Progress Energy will also use social media channels to keep customers informed throughout the storm restoration process. The company will post regular updates on Twitter at www.twitter.com/progressenergy and Facebook at www.facebook.com/ProgressEnergyCarolinas.
Even though the forecast track for Hurricane Irene projects the most damaging winds of the storm to stay offshore, Progress Energy encourages customers to take steps to ensure their safety before, during and after the storm. Progress Energy offers the following storm safety tips:
When the storm threatens
Check supplies and make sure you have the following items: portable radio with fresh batteries, flashlight, first-aid kit, canned or packaged food that can be prepared without cooking or refrigeration, several days’ supply of drinking water (one gallon per person, per day), a full tank of gas in your car and cash.
Unplug major, non-vital appliances. Advanced surge-protection systems will protect your home from most power surges, but will not prevent damage from a direct lighting strike.
Pay attention to local television and radio broadcasts for storm position, intensity and expected landfall.
Prepare for high winds by boarding up or taping windows and other glass, anchoring objects outside and bracing the garage door.
Secure boats and trailers on land and check mooring lines of boats in the water.
Put important papers in watertight containers (take them if you evacuate) and move valuables to upper stories of your home.
Fill your bathtub with water for sanitary purposes. Because water conducts electricity, it is not safe to run water during a storm.
If you know someone who relies on electric-powered life-support equipment, be prepared to move that person to a facility outside of the storm’s projected path to avoid the risk of an extended power outage.
When the storm hits
Stay indoors in an inside room away from doors and windows, electrical outlets and water pipes.
Keep television and radio tuned for information from official sources. Be prepared to evacuate at a moment’s notice.
If you evacuate, shut off gas, water and electricity (electricity can be shut off at the breaker box). Take blankets, first-aid supplies and other essential items with you to the nearest shelter.
After the storm has passed
Never go near downed power lines. Always assume they are energized and extremely dangerous. If someone suffers an electric shock, call 911 or your local rescue squad immediately. Even minor shocks may cause serious health problems later.
Check for electrical damage inside your home, such as frayed wires, sparks or the smell of burning insulation. If you find damage, don’t turn your power on until an electrician inspects your system and makes necessary repairs.
Walk and drive cautiously. Watch out for debris-filled streets and weakened bridges. Snakes and insects can be a problem after storms.

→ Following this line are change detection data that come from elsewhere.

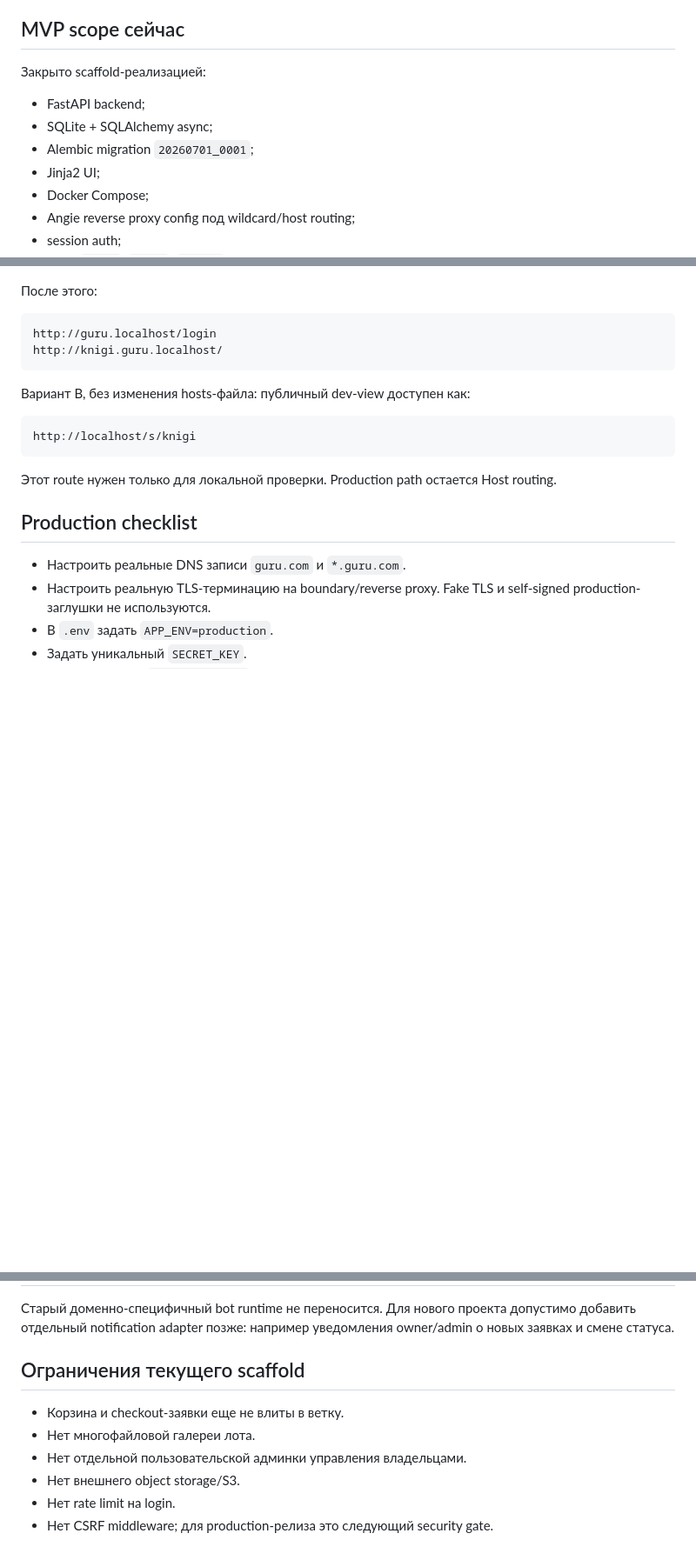
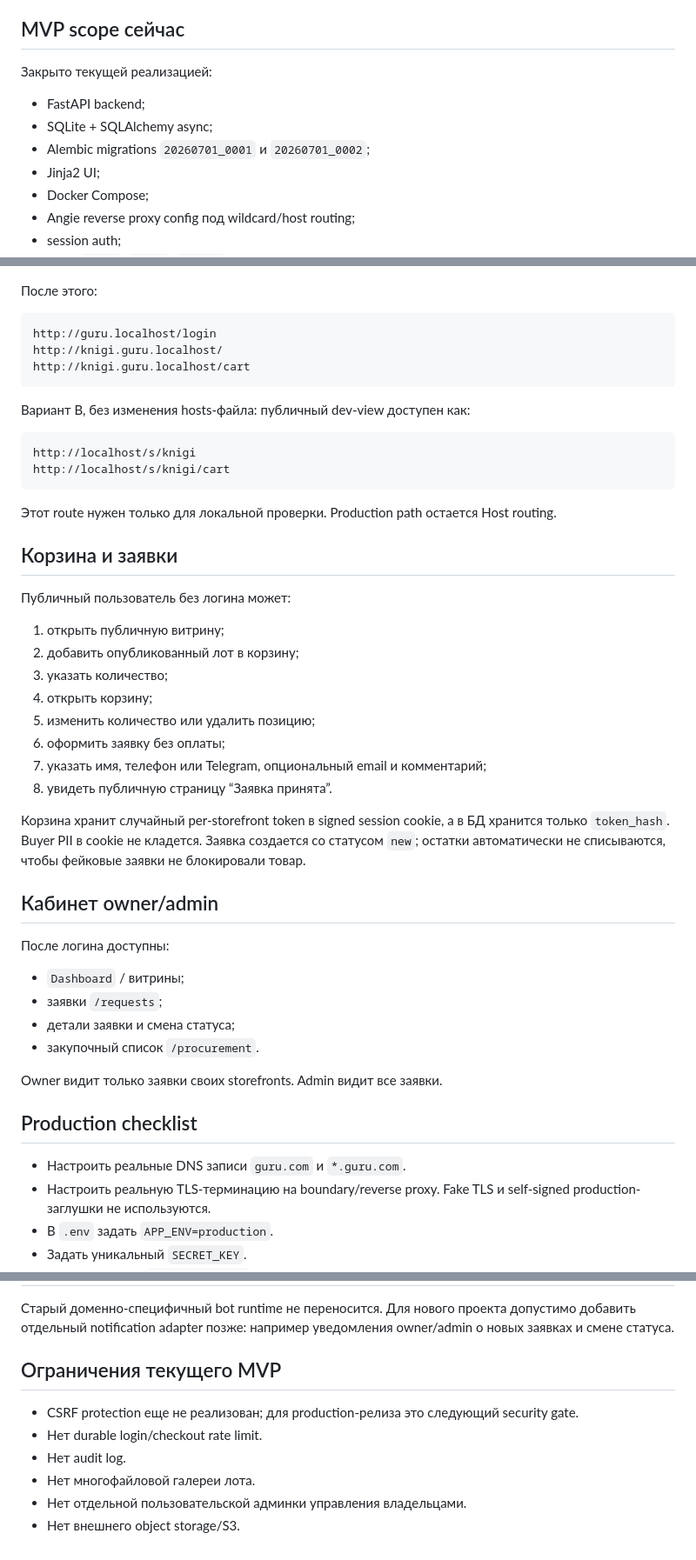
Before and after one commit to Vashork/saas-zkha, a Markdown page: README.md, 3 parts joined by grey strips. Shown at 87% size. GitHub-like rendering; blank space fills up the shorter version.

Commit message:
docs: document cart and request workflow

````diff
--- a/README.md
+++ b/README.md
@@ -29,11 +29,11 @@ FastAPI:
 
 ## MVP scope сейчас
 
-Закрыто scaffold-реализацией:
+Закрыто текущей реализацией:
 
 - FastAPI backend;
 - SQLite + SQLAlchemy async;
-- Alembic migration `20260701_0001`;
+- Alembic migrations `20260701_0001` и `20260701_0002`;
 - Jinja2 UI;
 - Docker Compose;
 - Angie reverse proxy config под wildcard/host routing;
@@ -128,15 +136,43 @@ curl -f http://localhost/health
 ```text
 http://guru.localhost/login
 http://knigi.guru.localhost/
+http://knigi.guru.localhost/cart
 ```
 
 Вариант B, без изменения hosts-файла: публичный dev-view доступен как:
 
 ```text
 http://localhost/s/knigi
+http://localhost/s/knigi/cart
 ```
 
 Этот route нужен только для локальной проверки. Production path остается Host routing.
+
+## Корзина и заявки
+
+Публичный пользователь без логина может:
+
+1. открыть публичную витрину;
+2. добавить опубликованный лот в корзину;
+3. указать количество;
+4. открыть корзину;
+5. изменить количество или удалить позицию;
+6. оформить заявку без оплаты;
+7. указать имя, телефон или Telegram, опциональный email и комментарий;
+8. увидеть публичную страницу “Заявка принята”.
+
+Корзина хранит случайный per-storefront token в signed session cookie, а в БД хранится только `token_hash`. Buyer PII в cookie не кладется. Заявка создается со статусом `new`; остатки автоматически не списываются, чтобы фейковые заявки не блокировали товар.
+
+## Кабинет owner/admin
+
+После логина доступны:
+
+- `Dashboard` / витрины;
+- заявки `/requests`;
+- детали заявки и смена статуса;
+- закупочный список `/procurement`.
+
+Owner видит только заявки своих storefronts. Admin видит все заявки.
 
 ## Production checklist
 
@@ -170,11 +207,11 @@ python -m pytest
 
 Старый доменно-специфичный bot runtime не переносится. Для нового проекта допустимо добавить отдельный notification adapter позже: например уведомления owner/admin о новых заявках и смене статуса.
 
-## Ограничения текущего scaffold
+## Ограничения текущего MVP
 
-- Корзина и checkout-заявки еще не влиты в ветку.
+- CSRF protection еще не реализован; для production-релиза это следующий security gate.
+- Нет durable login/checkout rate limit.
+- Нет audit log.
 - Нет многофайловой галереи лота.
 - Нет отдельной пользовательской админки управления владельцами.
 - Нет внешнего object storage/S3.
-- Нет rate limit на login.
-- Нет CSRF middleware; для production-релиза это следующий security gate.
````
Also changed, not shown: other parts of README.md (+10 -1 lines).
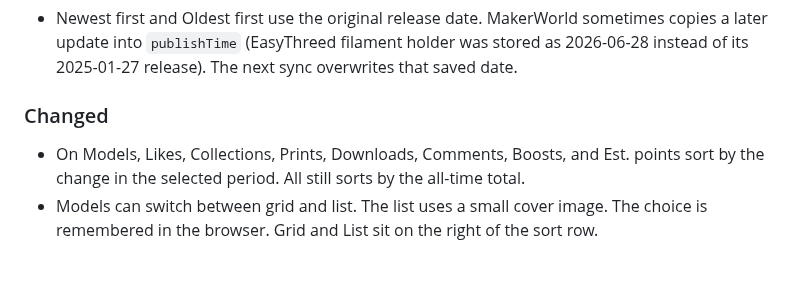
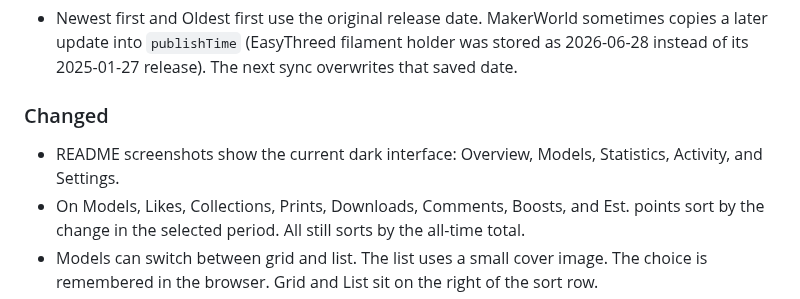
Before and after one commit to leon199219/makerpulse, a Markdown page: CHANGELOG.md, the part around the change. GitHub-like rendering; blank space fills up the shorter version.

```diff
--- a/CHANGELOG.md
+++ b/CHANGELOG.md
@@ -16,6 +16,7 @@ Image: `ghcr.io/leon199219/makerpulse:latest`
 
 ### Changed
 
+- README screenshots show the current dark interface: Overview, Models, Statistics, Activity, and Settings.
 - On Models, Likes, Collections, Prints, Downloads, Comments, Boosts, and Est. points sort by the change in the selected period. All still sorts by the all-time total.
 - Models can switch between grid and list. The list uses a small cover image. The choice is remembered in the browser. Grid and List sit on the right of the sort row.
 
```
Also changed, not shown: README.md (+7 -3 lines), screenshots/activity.png (added), screenshots/home.png, screenshots/models.png (added), screenshots/settings.png (added), screenshots/statistics.png (added).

Use your emergency water supply or boil water before drinking it until local officials deem the water supply safe. Report broken sewer or water mains.
Make temporary repairs to protect property from further damage or looting. Beware of unscrupulous contractors.
If the power goes out
Keep refrigerator and freezer doors closed. Food usually stays frozen about 48 hours. A refrigerator can keep food cold for about four hours. Remember, when in doubt, throw it out.
Do not connect a generator directly to your home’s electrical system. It is dangerous to you, your neighbors and utility workers. Follow manufacturer’s directions regarding connecting appliances directly to your generator.
In any power outage, utility crews restore service as quickly as possible, starting with the largest lines serving the most people.
For more storm and safety information, visit Progress Energy’s storm site at www.progress-energy.com/storm.